Britain’s Prime Minister Boris Johnson sent the EU three letters to make clear he really does not want a Brexit delay, “after his Super Saturday showdown in the Commons where he requested a delay to Brexit – before adding he wanted no such thing”.
The UK Metro reports: “Among his late night messages sent before the midnight deadline was an unsigned letter delivered to EU Council president Donald Tusk asking for an Article 50 extension.
“The letter was demanded by the Benn Act, which asks the EU to delay Brexit beyond the October 31 deadline, using the exact wording specified in the legislation. But the copy was not signed by Mr Johnson and was reportedly a photocopy.
“A second covering letter, written by Sir Tim Barrow, the UK’s Permanent Representative in Brussels, is said to have made clear that the first letter was from Parliament, not the Government.
“The third was a letter from Mr Johnson himself, which was also sent to the leaders of the other 27 EU nations, in which he disavowed the first letter and repeated that he does not want any delay to Brexit. In it, the PM said any further hold-up would be ‘deeply corrosive’ and would ‘damage the interests of the UK and our EU partners’.
“He said UK would continue to ratify the deal and urged Brussels to do the same. Confirming he received the letters last night, European Council president Donald Tusk said:
“The letters are understood to have been sent by email and in hard copy by Sir Tim and have been said to represent the PM’s ‘defiant riposte to the rebel alliance’ of cross-party MPs who voted to support a delay.
“Mr Johnson could face a legal challenge from pro-Remain groups to his three-letter ploy on the grounds that he did not sign the Benn extension letter. Downing Street lawyers have pointed out that the Benn Act only orders the PM to ‘send’ not ‘sign’ a letter.”
The report goes on to quote a senior government source who said: “The prime minister’s fate now lies in the hands of Speaker John Bercow – who may choose not allow a meaningful vote on My Johnson’s Brexit deal signed off by the EU on Thursday – as well as with rebel MPs and other EU leaders, especially French President Emmanuel Macron and German Chancellor Angela Merkel.
“Number 10 is said to be hopeful other EU leaders will refuse to allow an extension. One source said that they put the chances at ‘about 50 per cent’, adding: ‘Macron has been particularly trenchant in private about not wanting to extend, and we hope he could take Merkel with him’.”
Meanwhile, the French President’s office “signalled that they would not back an extension” on Saturday night.
“Given that a deal had been negotiated, ‘it’s now up to the British Parliament to say if it approves or rejects it’,” the report said.
“It is understood the EU will delay any decision about an extension until a meaningful vote had been held in Westminster. The decision could come as late as October 28 during a special EU summit – just 72 hours before the planned Brexit date.
“According to Downing Street sources, the PM spent last night making calls to EU leaders to reiterate what was said in his third letter – that the request to delay Brexit was not his.”

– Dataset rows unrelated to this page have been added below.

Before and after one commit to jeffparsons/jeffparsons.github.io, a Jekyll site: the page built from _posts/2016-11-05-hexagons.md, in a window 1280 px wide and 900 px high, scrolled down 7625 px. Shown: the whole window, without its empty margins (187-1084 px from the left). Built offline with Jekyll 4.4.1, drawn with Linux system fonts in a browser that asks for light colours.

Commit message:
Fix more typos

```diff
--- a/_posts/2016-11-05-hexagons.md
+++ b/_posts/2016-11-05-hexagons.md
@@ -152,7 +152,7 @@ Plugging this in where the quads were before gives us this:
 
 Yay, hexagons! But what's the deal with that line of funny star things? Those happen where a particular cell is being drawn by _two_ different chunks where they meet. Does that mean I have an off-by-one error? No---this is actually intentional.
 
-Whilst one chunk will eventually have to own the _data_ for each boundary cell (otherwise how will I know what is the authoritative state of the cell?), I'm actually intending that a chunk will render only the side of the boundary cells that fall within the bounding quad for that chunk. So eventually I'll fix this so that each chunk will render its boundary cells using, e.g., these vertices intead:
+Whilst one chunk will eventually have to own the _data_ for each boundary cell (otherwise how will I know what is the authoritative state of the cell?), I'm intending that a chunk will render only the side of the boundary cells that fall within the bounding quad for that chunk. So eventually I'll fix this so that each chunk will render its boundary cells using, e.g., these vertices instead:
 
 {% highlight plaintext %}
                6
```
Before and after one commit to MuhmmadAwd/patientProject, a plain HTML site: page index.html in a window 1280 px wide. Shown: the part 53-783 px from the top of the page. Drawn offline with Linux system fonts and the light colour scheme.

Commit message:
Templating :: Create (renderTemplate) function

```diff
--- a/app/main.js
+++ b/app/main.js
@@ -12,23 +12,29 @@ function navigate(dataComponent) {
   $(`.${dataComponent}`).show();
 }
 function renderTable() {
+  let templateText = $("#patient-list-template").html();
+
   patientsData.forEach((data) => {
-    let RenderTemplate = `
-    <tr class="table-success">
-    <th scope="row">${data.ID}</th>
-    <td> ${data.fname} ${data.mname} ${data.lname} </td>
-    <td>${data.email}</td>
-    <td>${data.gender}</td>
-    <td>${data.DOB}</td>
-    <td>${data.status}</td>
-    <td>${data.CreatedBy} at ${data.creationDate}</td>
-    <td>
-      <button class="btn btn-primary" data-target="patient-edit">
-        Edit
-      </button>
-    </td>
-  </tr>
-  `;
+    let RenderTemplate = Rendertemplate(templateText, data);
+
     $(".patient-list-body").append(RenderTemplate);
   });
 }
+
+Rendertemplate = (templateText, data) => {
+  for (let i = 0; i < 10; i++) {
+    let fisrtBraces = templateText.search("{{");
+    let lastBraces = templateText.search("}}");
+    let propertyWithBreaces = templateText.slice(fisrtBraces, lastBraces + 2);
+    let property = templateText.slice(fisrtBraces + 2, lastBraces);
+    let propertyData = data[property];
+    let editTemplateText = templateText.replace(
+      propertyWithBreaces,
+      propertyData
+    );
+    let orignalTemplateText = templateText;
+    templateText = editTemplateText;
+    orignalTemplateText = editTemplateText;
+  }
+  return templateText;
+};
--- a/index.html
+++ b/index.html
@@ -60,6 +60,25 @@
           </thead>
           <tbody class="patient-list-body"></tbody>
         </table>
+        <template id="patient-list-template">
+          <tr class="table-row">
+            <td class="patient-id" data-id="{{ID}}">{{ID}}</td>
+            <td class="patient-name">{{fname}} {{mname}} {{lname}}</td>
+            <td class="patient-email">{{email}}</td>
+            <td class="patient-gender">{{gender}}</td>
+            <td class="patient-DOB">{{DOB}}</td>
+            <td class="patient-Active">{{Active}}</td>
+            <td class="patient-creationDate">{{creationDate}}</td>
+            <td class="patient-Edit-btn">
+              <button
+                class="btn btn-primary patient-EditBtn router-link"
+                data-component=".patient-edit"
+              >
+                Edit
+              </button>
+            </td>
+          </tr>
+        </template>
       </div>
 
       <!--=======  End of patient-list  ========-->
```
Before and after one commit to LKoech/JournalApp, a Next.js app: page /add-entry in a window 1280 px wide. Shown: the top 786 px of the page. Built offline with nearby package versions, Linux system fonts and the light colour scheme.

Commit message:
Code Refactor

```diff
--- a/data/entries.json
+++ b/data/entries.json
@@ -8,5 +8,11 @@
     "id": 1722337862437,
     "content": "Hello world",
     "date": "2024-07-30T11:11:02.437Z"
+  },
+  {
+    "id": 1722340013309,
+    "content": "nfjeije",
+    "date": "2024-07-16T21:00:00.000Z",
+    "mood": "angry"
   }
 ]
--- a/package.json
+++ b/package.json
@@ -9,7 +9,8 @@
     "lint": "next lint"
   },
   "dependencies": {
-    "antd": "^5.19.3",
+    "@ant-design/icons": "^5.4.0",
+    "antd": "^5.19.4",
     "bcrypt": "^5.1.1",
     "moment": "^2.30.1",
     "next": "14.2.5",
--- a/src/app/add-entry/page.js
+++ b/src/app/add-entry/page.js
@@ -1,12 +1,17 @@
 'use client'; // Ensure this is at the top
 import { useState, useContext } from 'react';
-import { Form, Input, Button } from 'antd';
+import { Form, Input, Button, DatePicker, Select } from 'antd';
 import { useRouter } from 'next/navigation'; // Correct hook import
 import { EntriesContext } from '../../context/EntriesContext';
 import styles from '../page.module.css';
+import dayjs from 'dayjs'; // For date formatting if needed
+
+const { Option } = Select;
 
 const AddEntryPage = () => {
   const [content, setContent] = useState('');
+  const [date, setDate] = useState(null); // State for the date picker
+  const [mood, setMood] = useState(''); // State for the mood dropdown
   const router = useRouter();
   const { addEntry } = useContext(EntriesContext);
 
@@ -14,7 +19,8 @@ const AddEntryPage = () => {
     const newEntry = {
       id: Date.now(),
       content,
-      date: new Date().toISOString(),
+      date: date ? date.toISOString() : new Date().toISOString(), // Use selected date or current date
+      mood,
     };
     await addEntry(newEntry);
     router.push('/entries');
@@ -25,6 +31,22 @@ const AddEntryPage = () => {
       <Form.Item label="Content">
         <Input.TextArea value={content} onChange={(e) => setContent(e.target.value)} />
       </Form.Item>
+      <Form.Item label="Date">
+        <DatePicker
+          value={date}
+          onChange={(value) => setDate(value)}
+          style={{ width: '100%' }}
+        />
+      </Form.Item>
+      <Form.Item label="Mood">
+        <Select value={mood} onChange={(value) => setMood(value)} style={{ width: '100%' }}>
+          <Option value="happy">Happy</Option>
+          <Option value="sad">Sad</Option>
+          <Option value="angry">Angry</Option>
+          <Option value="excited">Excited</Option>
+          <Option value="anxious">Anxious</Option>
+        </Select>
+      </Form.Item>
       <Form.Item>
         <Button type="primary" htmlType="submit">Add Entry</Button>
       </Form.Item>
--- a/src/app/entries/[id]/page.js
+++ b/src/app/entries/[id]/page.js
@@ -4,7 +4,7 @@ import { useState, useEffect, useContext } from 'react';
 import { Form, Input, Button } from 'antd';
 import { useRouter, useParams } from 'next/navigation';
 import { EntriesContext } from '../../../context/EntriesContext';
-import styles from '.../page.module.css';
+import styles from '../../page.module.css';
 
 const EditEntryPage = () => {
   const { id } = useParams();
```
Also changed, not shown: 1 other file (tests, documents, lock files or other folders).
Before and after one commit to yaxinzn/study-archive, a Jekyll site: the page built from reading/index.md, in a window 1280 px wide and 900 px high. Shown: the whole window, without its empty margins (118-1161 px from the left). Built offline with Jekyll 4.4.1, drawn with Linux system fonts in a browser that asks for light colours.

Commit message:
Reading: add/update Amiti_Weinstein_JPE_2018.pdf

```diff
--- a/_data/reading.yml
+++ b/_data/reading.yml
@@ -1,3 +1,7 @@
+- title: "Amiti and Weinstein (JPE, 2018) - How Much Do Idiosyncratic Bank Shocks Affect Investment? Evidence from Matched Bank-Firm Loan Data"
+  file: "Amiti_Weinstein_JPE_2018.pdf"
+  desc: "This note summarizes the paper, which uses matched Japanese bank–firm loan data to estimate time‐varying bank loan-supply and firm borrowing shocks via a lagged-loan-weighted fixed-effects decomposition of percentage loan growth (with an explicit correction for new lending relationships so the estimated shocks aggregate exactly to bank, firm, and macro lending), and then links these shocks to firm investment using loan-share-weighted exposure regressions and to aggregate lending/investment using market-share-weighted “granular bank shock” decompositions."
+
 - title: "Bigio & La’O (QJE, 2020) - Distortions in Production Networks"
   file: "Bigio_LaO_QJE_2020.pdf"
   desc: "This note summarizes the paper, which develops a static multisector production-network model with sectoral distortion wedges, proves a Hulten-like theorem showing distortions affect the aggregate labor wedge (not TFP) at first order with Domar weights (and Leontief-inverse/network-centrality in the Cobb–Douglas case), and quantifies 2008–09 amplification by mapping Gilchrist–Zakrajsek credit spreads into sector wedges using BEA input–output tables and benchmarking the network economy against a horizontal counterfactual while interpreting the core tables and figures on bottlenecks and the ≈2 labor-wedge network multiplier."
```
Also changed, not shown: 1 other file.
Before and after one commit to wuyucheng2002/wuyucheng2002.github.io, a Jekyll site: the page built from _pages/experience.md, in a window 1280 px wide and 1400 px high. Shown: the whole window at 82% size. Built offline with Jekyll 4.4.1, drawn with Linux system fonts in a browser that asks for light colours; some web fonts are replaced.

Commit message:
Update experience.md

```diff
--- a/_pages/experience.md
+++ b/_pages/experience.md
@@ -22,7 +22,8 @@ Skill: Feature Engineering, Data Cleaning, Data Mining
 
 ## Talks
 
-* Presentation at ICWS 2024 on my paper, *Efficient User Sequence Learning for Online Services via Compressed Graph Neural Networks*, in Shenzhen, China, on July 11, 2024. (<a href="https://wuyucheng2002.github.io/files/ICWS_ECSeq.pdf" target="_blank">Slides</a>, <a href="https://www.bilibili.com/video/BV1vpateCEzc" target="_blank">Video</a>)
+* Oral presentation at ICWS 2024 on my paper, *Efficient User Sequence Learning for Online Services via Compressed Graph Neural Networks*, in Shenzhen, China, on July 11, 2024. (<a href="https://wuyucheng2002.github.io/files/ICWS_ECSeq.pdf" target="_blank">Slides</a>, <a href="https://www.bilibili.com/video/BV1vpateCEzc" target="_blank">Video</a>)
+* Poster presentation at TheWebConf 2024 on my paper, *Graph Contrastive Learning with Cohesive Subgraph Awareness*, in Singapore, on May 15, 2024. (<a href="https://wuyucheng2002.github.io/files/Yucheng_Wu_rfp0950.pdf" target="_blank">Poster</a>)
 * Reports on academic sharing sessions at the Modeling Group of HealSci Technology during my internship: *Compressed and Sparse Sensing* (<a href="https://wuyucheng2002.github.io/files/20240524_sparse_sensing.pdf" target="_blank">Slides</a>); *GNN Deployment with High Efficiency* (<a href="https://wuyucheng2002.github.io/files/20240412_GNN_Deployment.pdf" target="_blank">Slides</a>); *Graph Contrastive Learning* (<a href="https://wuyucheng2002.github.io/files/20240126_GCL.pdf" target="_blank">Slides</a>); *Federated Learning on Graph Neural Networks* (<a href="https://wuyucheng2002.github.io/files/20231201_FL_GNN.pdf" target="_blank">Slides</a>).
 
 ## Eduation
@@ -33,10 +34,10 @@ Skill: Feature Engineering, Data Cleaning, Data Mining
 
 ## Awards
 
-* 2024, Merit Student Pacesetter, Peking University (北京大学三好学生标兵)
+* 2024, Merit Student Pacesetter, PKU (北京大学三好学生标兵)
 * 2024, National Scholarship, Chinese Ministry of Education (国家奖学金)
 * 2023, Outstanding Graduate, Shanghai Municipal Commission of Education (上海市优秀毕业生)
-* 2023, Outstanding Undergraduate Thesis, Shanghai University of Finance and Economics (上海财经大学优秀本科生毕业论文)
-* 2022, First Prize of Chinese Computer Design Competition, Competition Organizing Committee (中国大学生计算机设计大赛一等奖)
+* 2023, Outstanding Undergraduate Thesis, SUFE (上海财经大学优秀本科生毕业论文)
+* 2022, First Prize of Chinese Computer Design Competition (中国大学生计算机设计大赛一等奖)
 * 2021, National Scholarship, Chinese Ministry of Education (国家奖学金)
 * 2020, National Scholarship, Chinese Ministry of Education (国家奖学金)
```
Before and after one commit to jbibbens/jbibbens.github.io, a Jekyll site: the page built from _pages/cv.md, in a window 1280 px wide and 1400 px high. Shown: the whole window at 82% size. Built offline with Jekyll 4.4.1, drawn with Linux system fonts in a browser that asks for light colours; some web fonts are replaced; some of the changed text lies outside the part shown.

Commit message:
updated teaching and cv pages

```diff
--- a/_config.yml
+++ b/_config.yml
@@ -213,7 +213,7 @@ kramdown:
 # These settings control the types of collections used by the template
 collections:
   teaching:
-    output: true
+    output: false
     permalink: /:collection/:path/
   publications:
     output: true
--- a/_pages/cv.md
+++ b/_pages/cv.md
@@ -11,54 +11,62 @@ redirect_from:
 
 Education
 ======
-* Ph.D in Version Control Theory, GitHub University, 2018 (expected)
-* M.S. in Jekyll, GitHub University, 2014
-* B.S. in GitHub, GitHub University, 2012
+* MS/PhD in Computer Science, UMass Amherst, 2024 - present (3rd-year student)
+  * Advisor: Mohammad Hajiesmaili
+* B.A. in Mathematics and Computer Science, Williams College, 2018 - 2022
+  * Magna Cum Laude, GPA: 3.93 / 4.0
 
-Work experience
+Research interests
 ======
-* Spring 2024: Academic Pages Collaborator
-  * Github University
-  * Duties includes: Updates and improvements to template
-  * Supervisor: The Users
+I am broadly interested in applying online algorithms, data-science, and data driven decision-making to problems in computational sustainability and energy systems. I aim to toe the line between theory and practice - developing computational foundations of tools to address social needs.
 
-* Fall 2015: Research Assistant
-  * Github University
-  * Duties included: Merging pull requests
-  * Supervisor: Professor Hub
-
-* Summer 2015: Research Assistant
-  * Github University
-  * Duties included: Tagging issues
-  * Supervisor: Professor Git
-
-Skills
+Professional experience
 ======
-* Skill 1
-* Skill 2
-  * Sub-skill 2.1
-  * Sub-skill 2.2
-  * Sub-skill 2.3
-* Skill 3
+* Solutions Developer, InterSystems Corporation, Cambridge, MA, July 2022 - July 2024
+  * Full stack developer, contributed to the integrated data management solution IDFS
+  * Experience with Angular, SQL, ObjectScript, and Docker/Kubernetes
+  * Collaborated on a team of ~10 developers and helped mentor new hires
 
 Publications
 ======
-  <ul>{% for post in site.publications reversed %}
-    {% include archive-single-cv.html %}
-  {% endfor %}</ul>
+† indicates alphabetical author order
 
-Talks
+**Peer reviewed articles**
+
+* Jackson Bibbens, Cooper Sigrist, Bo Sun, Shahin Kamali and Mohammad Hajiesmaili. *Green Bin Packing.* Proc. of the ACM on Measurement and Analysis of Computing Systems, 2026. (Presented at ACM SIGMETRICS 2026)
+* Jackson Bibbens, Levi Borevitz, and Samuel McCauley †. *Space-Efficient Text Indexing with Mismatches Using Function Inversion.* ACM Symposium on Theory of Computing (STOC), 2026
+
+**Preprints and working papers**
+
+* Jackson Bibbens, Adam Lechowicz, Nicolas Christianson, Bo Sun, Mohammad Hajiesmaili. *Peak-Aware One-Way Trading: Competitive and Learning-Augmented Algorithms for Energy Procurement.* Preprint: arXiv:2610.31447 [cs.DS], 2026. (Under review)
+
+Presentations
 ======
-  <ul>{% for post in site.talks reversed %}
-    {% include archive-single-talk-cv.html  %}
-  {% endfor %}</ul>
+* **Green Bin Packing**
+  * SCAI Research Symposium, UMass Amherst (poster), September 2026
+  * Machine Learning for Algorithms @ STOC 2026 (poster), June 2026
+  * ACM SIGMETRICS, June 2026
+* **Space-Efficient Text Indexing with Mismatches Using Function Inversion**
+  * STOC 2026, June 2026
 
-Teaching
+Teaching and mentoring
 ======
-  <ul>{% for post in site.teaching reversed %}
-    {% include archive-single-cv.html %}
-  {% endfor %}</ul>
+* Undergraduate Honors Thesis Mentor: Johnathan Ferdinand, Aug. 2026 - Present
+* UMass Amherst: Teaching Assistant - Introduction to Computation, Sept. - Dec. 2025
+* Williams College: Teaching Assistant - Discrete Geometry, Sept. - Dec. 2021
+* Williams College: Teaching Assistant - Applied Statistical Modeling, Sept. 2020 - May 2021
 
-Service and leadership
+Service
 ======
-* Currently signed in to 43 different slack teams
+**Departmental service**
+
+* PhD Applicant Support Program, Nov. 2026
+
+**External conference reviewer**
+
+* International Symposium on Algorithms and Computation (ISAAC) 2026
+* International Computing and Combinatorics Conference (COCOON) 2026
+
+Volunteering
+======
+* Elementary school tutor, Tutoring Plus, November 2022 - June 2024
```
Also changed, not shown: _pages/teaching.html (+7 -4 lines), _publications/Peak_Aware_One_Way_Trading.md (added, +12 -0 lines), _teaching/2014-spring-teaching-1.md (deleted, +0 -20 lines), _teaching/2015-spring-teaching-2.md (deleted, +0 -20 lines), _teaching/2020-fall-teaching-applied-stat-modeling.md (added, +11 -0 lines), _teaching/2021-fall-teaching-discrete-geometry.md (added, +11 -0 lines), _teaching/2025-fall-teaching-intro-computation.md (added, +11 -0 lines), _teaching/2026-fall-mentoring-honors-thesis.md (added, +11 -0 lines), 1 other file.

The humiliating result came as the House of Commons sat on a Saturday for the first time in 37 years – while thousands of protesters stood outside demanding a second referendum.
The Prime Minister wanted “to force MPs into a ‘meaningful vote’ on his Brexit deal that would have ‘locked in’ a legal countdown to October 31”.